» Work request
The full set of records must be set down verbatim.

» Material supplied

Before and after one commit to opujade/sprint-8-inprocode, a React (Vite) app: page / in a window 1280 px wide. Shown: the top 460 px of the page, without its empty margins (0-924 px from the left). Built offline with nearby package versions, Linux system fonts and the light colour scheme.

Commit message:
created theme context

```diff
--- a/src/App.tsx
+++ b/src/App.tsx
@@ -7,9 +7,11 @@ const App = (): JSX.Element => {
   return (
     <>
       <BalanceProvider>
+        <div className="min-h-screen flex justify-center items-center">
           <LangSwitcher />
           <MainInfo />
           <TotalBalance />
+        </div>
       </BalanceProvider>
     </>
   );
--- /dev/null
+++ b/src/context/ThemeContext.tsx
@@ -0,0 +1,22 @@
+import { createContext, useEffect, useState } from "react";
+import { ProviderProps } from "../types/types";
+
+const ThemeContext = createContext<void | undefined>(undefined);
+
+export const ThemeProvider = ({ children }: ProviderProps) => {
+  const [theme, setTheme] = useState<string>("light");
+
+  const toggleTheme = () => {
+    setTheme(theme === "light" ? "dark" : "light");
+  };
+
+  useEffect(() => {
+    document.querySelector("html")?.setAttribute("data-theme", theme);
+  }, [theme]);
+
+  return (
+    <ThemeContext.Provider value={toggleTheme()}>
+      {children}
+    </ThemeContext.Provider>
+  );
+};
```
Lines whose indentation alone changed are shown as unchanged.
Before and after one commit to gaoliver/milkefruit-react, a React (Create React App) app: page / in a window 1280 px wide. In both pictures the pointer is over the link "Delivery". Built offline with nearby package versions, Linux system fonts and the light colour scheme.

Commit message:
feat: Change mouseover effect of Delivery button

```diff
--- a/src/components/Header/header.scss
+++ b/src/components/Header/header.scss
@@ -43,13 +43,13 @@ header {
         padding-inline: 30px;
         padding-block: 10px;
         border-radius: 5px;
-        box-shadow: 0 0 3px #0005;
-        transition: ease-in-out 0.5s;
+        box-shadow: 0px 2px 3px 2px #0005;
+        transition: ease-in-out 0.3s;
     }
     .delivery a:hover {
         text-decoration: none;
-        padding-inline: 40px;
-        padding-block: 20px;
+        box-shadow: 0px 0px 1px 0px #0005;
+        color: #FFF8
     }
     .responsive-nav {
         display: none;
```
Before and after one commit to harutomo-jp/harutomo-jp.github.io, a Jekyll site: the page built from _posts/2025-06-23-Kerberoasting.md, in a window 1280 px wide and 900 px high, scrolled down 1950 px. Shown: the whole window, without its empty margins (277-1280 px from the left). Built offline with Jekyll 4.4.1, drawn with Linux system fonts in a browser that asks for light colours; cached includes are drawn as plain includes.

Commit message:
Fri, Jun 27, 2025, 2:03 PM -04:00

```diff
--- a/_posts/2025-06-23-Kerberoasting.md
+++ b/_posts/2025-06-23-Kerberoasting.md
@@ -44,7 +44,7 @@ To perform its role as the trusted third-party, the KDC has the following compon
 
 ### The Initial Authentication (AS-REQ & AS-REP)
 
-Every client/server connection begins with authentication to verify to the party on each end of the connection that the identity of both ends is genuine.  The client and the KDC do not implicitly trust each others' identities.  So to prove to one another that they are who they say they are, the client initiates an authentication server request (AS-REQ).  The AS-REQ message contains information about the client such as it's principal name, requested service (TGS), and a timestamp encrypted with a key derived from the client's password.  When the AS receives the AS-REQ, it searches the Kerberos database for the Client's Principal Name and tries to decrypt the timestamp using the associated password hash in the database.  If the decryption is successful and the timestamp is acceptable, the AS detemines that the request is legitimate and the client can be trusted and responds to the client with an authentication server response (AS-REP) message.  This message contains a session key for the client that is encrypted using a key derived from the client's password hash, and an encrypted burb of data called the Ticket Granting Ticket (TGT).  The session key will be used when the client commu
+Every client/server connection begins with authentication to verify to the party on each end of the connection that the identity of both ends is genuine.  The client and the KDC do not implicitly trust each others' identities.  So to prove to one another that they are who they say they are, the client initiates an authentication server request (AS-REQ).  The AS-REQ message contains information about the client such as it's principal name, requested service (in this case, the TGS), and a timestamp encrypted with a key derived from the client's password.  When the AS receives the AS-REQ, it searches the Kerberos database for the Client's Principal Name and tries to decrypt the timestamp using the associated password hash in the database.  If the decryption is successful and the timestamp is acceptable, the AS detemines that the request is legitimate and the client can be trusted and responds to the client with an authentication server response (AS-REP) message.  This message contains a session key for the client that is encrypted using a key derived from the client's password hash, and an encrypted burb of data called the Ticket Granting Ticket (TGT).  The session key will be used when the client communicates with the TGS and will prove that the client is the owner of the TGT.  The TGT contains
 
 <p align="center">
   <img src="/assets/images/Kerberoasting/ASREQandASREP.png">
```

» Output
Before and after one commit to opujade/sprint-8-inprocode, a React (Vite) app: page / in a window 1280 px wide. Shown: the top 460 px of the page, without its empty margins (0-924 px from the left). Built offline with nearby package versions, Linux system fonts and the light colour scheme.

Commit message:
created theme context

```diff
--- a/src/App.tsx
+++ b/src/App.tsx
@@ -7,9 +7,11 @@ const App = (): JSX.Element => {
   return (
     <>
       <BalanceProvider>
+        <div className="min-h-screen flex justify-center items-center">
           <LangSwitcher />
           <MainInfo />
           <TotalBalance />
+        </div>
       </BalanceProvider>
     </>
   );
--- /dev/null
+++ b/src/context/ThemeContext.tsx
@@ -0,0 +1,22 @@
+import { createContext, useEffect, useState } from "react";
+import { ProviderProps } from "../types/types";
+
+const ThemeContext = createContext<void | undefined>(undefined);
+
+export const ThemeProvider = ({ children }: ProviderProps) => {
+  const [theme, setTheme] = useState<string>("light");
+
+  const toggleTheme = () => {
+    setTheme(theme === "light" ? "dark" : "light");
+  };
+
+  useEffect(() => {
+    document.querySelector("html")?.setAttribute("data-theme", theme);
+  }, [theme]);
+
+  return (
+    <ThemeContext.Provider value={toggleTheme()}>
+      {children}
+    </ThemeContext.Provider>
+  );
+};
```
Lines whose indentation alone changed are shown as unchanged.
Before and after one commit to gaoliver/milkefruit-react, a React (Create React App) app: page / in a window 1280 px wide. In both pictures the pointer is over the link "Delivery". Built offline with nearby package versions, Linux system fonts and the light colour scheme.

Commit message:
feat: Change mouseover effect of Delivery button

```diff
--- a/src/components/Header/header.scss
+++ b/src/components/Header/header.scss
@@ -43,13 +43,13 @@ header {
         padding-inline: 30px;
         padding-block: 10px;
         border-radius: 5px;
-        box-shadow: 0 0 3px #0005;
-        transition: ease-in-out 0.5s;
+        box-shadow: 0px 2px 3px 2px #0005;
+        transition: ease-in-out 0.3s;
     }
     .delivery a:hover {
         text-decoration: none;
-        padding-inline: 40px;
-        padding-block: 20px;
+        box-shadow: 0px 0px 1px 0px #0005;
+        color: #FFF8
     }
     .responsive-nav {
         display: none;
```
Before and after one commit to harutomo-jp/harutomo-jp.github.io, a Jekyll site: the page built from _posts/2025-06-23-Kerberoasting.md, in a window 1280 px wide and 900 px high, scrolled down 1950 px. Shown: the whole window, without its empty margins (277-1280 px from the left). Built offline with Jekyll 4.4.1, drawn with Linux system fonts in a browser that asks for light colours; cached includes are drawn as plain includes.

Commit message:
Fri, Jun 27, 2025, 2:03 PM -04:00

```diff
--- a/_posts/2025-06-23-Kerberoasting.md
+++ b/_posts/2025-06-23-Kerberoasting.md
@@ -44,7 +44,7 @@ To perform its role as the trusted third-party, the KDC has the following compon
 
 ### The Initial Authentication (AS-REQ & AS-REP)
 
-Every client/server connection begins with authentication to verify to the party on each end of the connection that the identity of both ends is genuine.  The client and the KDC do not implicitly trust each others' identities.  So to prove to one another that they are who they say they are, the client initiates an authentication server request (AS-REQ).  The AS-REQ message contains information about the client such as it's principal name, requested service (TGS), and a timestamp encrypted with a key derived from the client's password.  When the AS receives the AS-REQ, it searches the Kerberos database for the Client's Principal Name and tries to decrypt the timestamp using the associated password hash in the database.  If the decryption is successful and the timestamp is acceptable, the AS detemines that the request is legitimate and the client can be trusted and responds to the client with an authentication server response (AS-REP) message.  This message contains a session key for the client that is encrypted using a key derived from the client's password hash, and an encrypted burb of data called the Ticket Granting Ticket (TGT).  The session key will be used when the client commu
+Every client/server connection begins with authentication to verify to the party on each end of the connection that the identity of both ends is genuine.  The client and the KDC do not implicitly trust each others' identities.  So to prove to one another that they are who they say they are, the client initiates an authentication server request (AS-REQ).  The AS-REQ message contains information about the client such as it's principal name, requested service (in this case, the TGS), and a timestamp encrypted with a key derived from the client's password.  When the AS receives the AS-REQ, it searches the Kerberos database for the Client's Principal Name and tries to decrypt the timestamp using the associated password hash in the database.  If the decryption is successful and the timestamp is acceptable, the AS detemines that the request is legitimate and the client can be trusted and responds to the client with an authentication server response (AS-REP) message.  This message contains a session key for the client that is encrypted using a key derived from the client's password hash, and an encrypted burb of data called the Ticket Granting Ticket (TGT).  The session key will be used when the client communicates with the TGS and will prove that the client is the owner of the TGT.  The TGT contains
 
 <p align="center">
   <img src="/assets/images/Kerberoasting/ASREQandASREP.png">
```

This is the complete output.